OBSERVATORY : STEVEN HELLER AND MIRKO ILIć
Before printing, lettering was writ large on stone and in wood. Today, type is no longer the product of a special breed of type designer used by specialist typographers. Architects and artists as well as environmental graphic designers are big on type. And making type big on everything from buildings to mountains.
OBSERVATORY : GORDON SALCHOW
In 1963, Gordon Salchow was a graduate student at Yale University. On November 22nd he heard the radio report that President John F. Kennedy had been assassinated. His reaction was to immediately purchase several roles of film and wander around New Haven with his Rollieflex. Here is a gallery of some of those photos, one way to remember that terrible day in US history.
NEWS FROM DESIGN OBSERVER GROUP SPONSORS
The School of Visual Arts MFA Design Criticism program: Design writing, research, curation & criticism, through printed & online media, radio, video, exhibitions & events.
Design Criticism Department >>
SVA Website >>
PLACES : ZEULER R. M. DE A. LIMA
Lina Bo Bardi's career spanned two continents and six decades, but we are only just beginning to appreciate what Zeuler Lima describes as the "vast and original body of work that emerged from her prolific but discontinuous trajectory as architect, designer, illustrator, writer, editor and curator." We are pleased to present an excerpt from Lima's monograph on Bo Bardi, with a slideshow of major projects.
CHANGE OBSERVER : PAUL POLAK AND MAL WARWICK
Today there are still 2.7 billion people living on $2 a day or less. The conventional definition of economic growth — increase in average per capita GDP — is totally irrelevant to people living in extreme poverty. If you’re one of 400 million people in India earning $400 a year or less and the board chairman of Reliance Industries earns $18 million, the fact that the average per capita income between the two of you is $9,000,200 will give you scant comfort.
OBSERVER MEDIA : DEBBIE MILLMAN
On this episode of Design Matters with Debbie Millman, Jennifer Kinon & Bobby Martin — designers and educators who co-founded OCD (Original Champions of Design) — talk about the philosophy behind their work and their willingness to do the unexpected.
OBSERVATORY : JOHN FOSTER
It is always good to give attention to an extraordinary and important scholarly effort in the world of art. Jo Farb Hernández spent close to fourteen years surveying the elaborate fanciful worlds, idiosyncratic sculptures and unique visionary creations of 45 self-taught Spanish artists.
OBSERVATORY : ALEXANDRA LANGE

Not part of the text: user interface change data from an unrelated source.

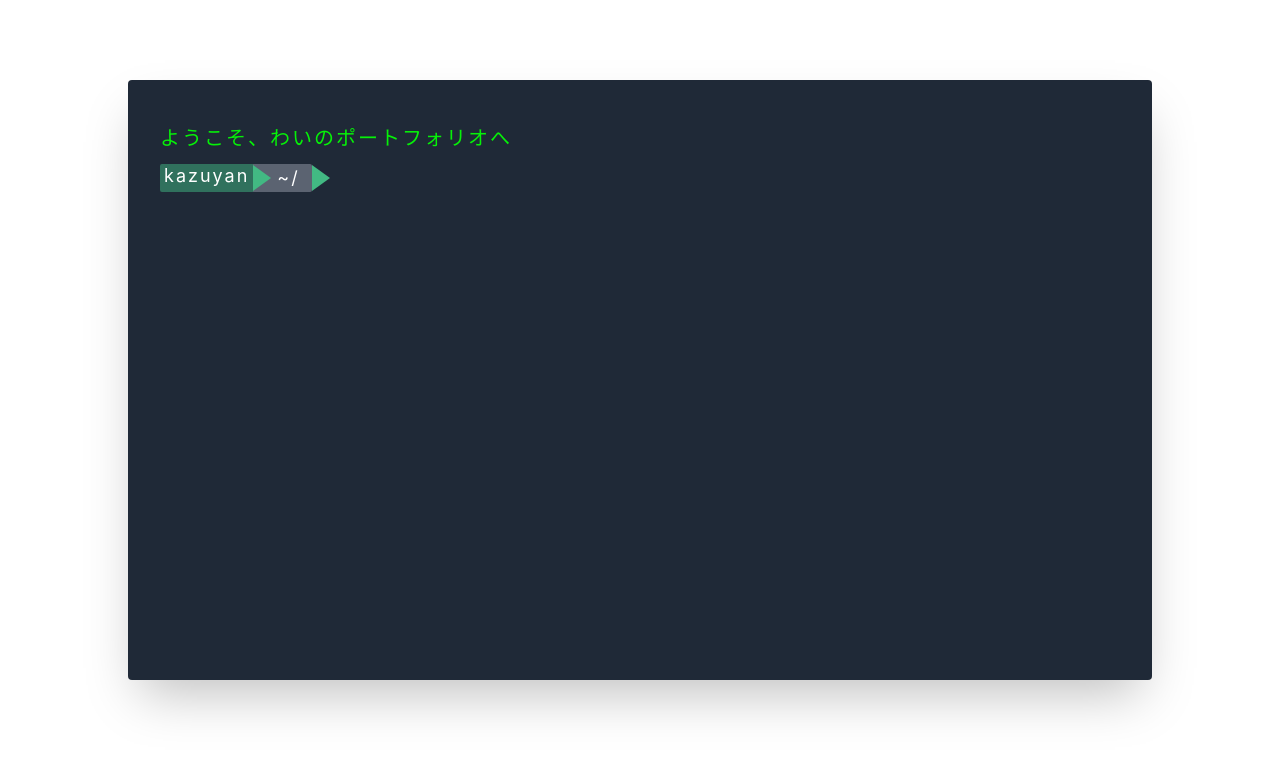
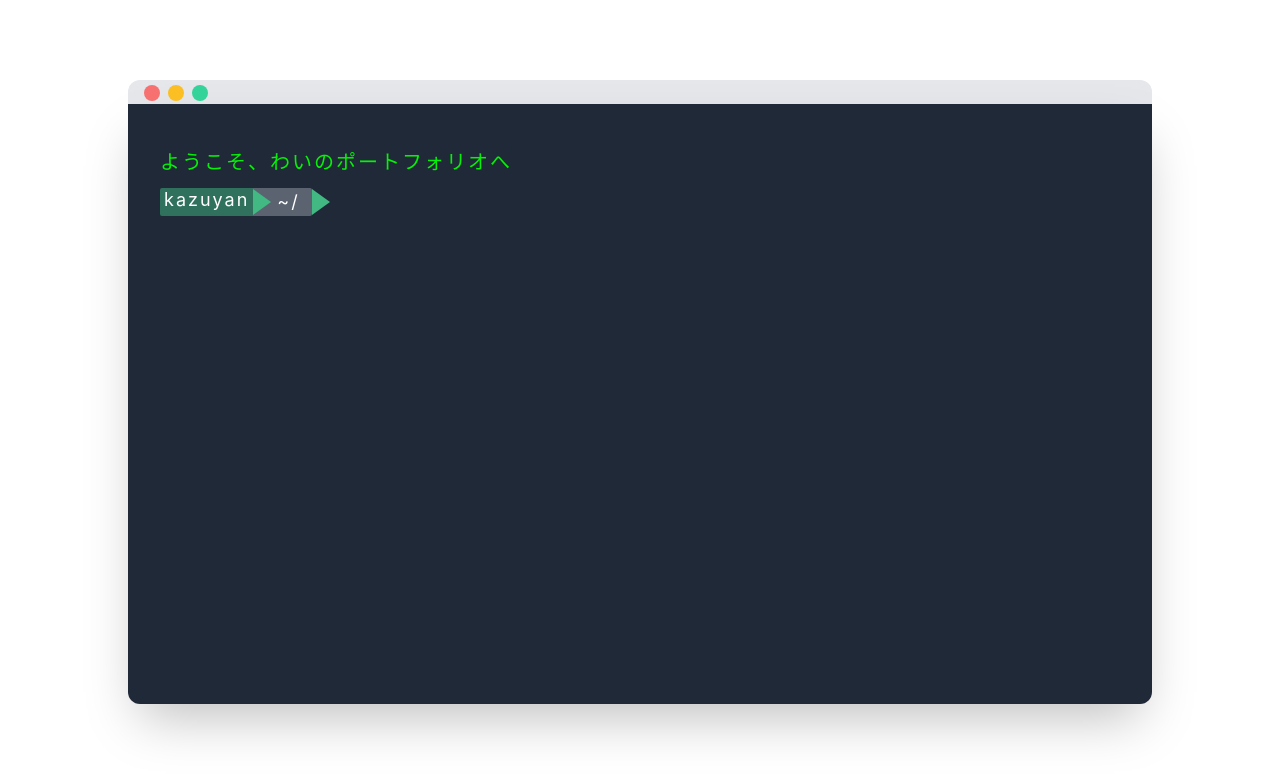
Before and after one commit to kazuki-komori/portfolio-CUI, a Next.js app: page / in a window 1280 px wide. Shown: the top 778 px of the page. Built offline with nearby package versions, Linux system fonts and the light colour scheme.

Commit message:
add: window header

```diff
--- a/src/components/terminal.tsx
+++ b/src/components/terminal.tsx
@@ -2,7 +2,12 @@ import {FC, PropsWithChildren} from "react";
 
 export const Terminal: FC = (props: PropsWithChildren<any>) => (
   <div className="h-screen pt-20">
-    <div className="block bg-gray-800 h-5/6 shadow-2xl rounded p-2 overflow-auto md:p-8">
+    <div className="block bg-gray-200 h-6 rounded-t-xl border-b-2 border-gray-200">
+      <span className="inline-block h-4 w-4 bg-red-400 rounded-full justify-center items-center ml-4"/>
+      <span className="inline-block h-4 w-4 bg-yellow-400 rounded-full justify-center items-center mx-2"/>
+      <span className="inline-block h-4 w-4 bg-green-400 rounded-full justify-center items-center"/>
+    </div>
+    <div className="block bg-gray-800 h-5/6 shadow-2xl rounded-b-xl p-2 overflow-auto md:p-8">
       {props.children}
     </div>
   </div>
```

This December, Woodbury University's WUHO Gallery will host the first retrospective of designer Deborah Sussman's early work, which ranges from games for the Eames Office to the 1984 Olympic Games. In light of the renewed interest in Los Angeles's contributions to the visual arts, this seems like an ideal moment to take a closer look at a career that spans many scales and movements. The organizers need help to make the show an immersive experience worthy of Sussman, and have launched a Kickstarter to fund mounting, screenprinting and associated programming.
OBSERVER MEDIA : KRISTA DONALDSON

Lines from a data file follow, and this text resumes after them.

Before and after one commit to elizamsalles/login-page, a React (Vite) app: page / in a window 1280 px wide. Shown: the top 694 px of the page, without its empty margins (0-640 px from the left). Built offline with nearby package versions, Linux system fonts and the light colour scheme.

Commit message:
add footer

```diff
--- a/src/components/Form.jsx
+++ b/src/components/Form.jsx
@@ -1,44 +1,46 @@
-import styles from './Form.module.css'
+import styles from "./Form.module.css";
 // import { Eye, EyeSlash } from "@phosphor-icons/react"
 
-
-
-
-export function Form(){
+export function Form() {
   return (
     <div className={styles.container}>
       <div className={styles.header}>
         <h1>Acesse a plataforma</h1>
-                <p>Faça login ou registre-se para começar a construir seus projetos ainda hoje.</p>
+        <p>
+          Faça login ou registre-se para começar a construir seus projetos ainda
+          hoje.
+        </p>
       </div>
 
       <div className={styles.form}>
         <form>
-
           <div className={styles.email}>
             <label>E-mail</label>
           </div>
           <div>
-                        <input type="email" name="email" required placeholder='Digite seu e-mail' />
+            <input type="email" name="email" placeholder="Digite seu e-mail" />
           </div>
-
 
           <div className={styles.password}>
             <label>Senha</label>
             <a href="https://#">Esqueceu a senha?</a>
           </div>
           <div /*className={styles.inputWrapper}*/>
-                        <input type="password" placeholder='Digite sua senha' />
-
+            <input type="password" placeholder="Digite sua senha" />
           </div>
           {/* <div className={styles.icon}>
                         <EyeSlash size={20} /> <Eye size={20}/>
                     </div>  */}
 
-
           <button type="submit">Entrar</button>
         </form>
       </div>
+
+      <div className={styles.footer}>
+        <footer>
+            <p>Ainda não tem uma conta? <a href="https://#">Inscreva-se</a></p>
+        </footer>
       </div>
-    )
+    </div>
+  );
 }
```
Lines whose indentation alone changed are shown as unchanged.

Krista Donaldson, PhD, is a mechanical and design engineer based in San Francisco who focuses on development in less industrialized economies as CEO of the nonprofit firm D-Rev. Krista has led the release of Brilliance, a revolutionary technology treating neonatal jaundice, and the ReMotion prosthetic knee. On this episode of Insights Per Minute she comments on users of design.
CHANGE OBSERVER : WILLIAM DRENTTEL AND MICHAEL MOSSOBA
A group of leading thinkers and practitioners in design, management, architecture, and engineering gathered to address issues central to promoting design education and social innovation. While the vast majority of participants had attended at least one of the three previous Winterhouse symposia, there were also individuals joining for the first time from institutions including the National Endowment for the Arts.
CHANGE OBSERVER: PROJECT ARCHIVE
Report on "Rising Currents," an exhibition of New York City design solutions to the flooding predicted by climate change experts, which will be on view at the Museum of Modern Art, March 24–August 9, 2010.
PLACES ARCHIVE: WINTER 2009
Learning from New Orleans, or why we really need a new New Deal.